To be on their guard, but instead found Culmore’s wife and daughter and son-in-law

All just killed and scalped: there is also missing from the same house, Martin Fell’s
Wife and child about 1 year old, and another boy of 7 years of age. The scout divided into
Two parties, one to the other houses and the other to the Fort, to inform me
I immediately went out on scout again, but could not make any discovery, but
Brought all the families to the Fort, where now I believe we are upwards of 60
Women and children.

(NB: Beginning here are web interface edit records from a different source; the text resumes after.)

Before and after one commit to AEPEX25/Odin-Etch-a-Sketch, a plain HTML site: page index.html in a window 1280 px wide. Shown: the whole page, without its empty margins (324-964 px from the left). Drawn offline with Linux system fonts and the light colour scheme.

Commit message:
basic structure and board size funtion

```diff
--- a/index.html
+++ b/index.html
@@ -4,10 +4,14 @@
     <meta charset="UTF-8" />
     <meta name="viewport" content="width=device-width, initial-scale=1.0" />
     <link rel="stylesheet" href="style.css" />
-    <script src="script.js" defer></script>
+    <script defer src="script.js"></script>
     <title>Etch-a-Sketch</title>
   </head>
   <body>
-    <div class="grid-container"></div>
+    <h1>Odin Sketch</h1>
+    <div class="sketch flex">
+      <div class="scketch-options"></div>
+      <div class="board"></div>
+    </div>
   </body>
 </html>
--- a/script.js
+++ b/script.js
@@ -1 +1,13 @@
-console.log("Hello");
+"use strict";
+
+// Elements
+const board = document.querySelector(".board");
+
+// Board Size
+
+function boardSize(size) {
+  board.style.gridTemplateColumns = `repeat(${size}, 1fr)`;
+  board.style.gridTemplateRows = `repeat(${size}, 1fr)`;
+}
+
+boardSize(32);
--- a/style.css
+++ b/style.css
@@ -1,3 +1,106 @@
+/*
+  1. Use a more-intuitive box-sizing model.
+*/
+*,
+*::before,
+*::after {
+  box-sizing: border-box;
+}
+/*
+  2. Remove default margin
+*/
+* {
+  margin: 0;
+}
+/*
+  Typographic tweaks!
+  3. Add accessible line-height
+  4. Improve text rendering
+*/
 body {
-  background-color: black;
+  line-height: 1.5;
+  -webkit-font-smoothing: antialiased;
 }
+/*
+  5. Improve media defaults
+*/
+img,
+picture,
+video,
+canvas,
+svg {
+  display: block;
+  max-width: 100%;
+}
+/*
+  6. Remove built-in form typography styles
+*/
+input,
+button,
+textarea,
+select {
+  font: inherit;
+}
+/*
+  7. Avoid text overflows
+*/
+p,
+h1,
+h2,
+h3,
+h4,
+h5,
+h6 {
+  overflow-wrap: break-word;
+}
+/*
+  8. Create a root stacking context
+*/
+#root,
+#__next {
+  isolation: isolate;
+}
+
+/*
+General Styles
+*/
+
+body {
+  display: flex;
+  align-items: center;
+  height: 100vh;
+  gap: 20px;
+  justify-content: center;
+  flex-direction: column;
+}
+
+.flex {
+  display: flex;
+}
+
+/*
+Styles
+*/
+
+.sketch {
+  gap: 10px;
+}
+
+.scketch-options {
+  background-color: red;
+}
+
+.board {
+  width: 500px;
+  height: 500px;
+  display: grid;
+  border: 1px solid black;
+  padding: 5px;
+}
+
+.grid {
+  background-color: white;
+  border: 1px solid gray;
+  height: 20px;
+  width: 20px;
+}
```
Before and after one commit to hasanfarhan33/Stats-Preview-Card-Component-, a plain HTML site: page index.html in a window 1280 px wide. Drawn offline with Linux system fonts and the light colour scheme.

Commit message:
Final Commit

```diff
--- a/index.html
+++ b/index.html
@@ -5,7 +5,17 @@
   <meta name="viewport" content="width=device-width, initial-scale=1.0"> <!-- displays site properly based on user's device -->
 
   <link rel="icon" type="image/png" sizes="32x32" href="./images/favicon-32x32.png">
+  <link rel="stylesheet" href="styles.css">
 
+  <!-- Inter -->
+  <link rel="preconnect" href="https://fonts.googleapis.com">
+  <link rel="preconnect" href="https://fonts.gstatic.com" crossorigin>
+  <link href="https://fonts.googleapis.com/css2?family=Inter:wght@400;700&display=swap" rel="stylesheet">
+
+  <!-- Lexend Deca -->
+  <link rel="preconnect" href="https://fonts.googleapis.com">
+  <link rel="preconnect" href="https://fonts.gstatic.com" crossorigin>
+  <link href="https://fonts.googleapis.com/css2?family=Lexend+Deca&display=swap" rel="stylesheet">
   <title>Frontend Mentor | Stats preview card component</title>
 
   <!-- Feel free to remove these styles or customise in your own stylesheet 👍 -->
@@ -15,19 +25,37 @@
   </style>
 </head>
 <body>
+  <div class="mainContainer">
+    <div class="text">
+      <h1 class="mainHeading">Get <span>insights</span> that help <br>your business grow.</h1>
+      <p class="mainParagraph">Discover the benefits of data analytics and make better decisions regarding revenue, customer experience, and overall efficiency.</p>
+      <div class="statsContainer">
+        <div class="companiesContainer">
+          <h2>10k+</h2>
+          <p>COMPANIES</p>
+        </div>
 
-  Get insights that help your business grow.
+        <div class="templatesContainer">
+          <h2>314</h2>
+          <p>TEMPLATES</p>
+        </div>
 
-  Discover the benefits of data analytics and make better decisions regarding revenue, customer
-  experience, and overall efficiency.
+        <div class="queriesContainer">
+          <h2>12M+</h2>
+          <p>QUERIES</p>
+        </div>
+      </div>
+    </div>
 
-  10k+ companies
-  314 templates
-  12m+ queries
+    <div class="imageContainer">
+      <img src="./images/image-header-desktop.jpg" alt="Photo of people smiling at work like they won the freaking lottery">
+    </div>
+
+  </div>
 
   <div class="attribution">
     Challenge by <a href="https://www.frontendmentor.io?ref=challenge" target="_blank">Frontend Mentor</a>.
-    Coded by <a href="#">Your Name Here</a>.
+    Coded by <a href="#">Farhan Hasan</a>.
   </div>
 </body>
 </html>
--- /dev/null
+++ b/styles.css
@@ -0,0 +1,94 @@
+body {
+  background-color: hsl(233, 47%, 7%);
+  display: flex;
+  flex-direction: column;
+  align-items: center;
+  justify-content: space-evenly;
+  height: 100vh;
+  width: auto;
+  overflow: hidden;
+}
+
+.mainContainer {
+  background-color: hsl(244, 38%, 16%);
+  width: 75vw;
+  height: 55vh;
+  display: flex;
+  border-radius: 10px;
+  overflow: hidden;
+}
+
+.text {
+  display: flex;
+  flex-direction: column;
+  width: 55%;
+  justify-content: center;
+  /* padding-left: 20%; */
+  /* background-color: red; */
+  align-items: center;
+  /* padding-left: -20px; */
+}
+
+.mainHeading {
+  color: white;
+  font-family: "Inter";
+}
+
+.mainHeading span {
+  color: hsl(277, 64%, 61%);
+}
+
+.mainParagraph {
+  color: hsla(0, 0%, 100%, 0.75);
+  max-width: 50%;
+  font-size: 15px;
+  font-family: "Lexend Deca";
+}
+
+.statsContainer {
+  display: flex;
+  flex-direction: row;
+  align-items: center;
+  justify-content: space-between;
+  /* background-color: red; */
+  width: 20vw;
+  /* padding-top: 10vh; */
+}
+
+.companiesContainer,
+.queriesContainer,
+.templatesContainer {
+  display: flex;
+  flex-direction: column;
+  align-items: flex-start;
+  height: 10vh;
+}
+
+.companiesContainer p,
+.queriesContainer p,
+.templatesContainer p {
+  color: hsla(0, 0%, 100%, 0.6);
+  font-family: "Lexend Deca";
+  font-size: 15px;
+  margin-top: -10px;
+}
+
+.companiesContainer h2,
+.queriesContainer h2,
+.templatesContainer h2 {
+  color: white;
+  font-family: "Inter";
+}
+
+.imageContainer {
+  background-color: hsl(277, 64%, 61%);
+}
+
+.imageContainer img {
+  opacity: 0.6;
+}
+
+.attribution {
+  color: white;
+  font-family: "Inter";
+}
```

At the same time as this incident was happening Lieutenant Humpries who was stationed at Fort Northkill over the Blue Mountain came upon 20 Indians at the home of Nicholas Long, where they had killed 2 old men and taken another captive and probably would have killed the family had not the soldiers fired upon them and wounded seriously two or three as they ran off making a hallowing noise. After all was said and done 3 persons were scalped and killed, 3 were missing and suspected of being captured all within a mile of Fort Lebanon. This war party was probably the same one that raided the in Schuylkill Region.
For many months Captain Morgan would send out patrols to range along the Blue Mountain, and up on the Second Mountain. They would receive many reports of Indians; they would find many moccasin tracts but no Indians. Many people were attacked by these murdering war parties.
Along with Fort Lebanon (Schuylkill County) and Fort Northkill (Berks County) sitting along the crest of the Blue mountain off of route 183 and about ¼ mile west on the Appalachian trail is a maker for Fort Dietrich Snyder, a small outpost that was manned by Captain Morgan’s soldiers and was a watch point for Indian movements in the area. The Fort actually was a one story log house owned by Dietrich Snyder located close to main path over the mountain and commanded an excellent view of the valley below were the smoke from burning farms could easily have been seen Indian attacks would continue in well into 1758 near Fort Lebanon.
The question always asked by the settlers was, were did the Indians go after their attacks? Many times there was nothing more than a moccasin track in the ground that led nowhere. In 1756 Capt. Morgan sent out a detachment of men under the command of one Ensign Harry to the Gap at the Schuylkill River on Second Mountain, near present day Mt. Carbon, the soldiers climbed the mountain, actually the route the soldiers took would have them climbing up the mountain on what is today Mt. Carbons main street. Cresting the mountain the soldiers headed west toward the valley in Indian Run near the present day Pottsville Indian Run reservoir. On the eastern end of this valley they found the encampment of the Indians here they found 2 coats, one spear, one scalping knife, some vermilion and 800 black wampum. The soldiers set up an ambush in the area but apparently the Indians had discovered them and fled to a new area. This area was known to the soldiers as the Red Hole.
Many changes have taken place in Schuylkill County since the beginning of the French And Indian War in 1755, but you can still get a feel for what the area did look like and how the people who lived and fought the Indians made a way of life here. So if you have the time go up on the Blue Mountain take a walk along the Appalachian Trail and look down on old Schuylkill and see the beauty that brought these people to the area. And think of the time when Indian war parties roamed the area and how it was for your families safety depended upon your bravery and abilities as a frontiersman.

The Red Hole: George Wheeler
The French And Indian War in Pa. 1753-1763: Louis M. Waddell/ Bruce Bomberger.
Pennsylvania Archives.ii

1 comment:

Anonymous said...

Hi! I think we are related to the Miller men who were over the mountains right after this time. I believe this account you have put together was a great picture for me! Thank you for your time and energy and for sharing.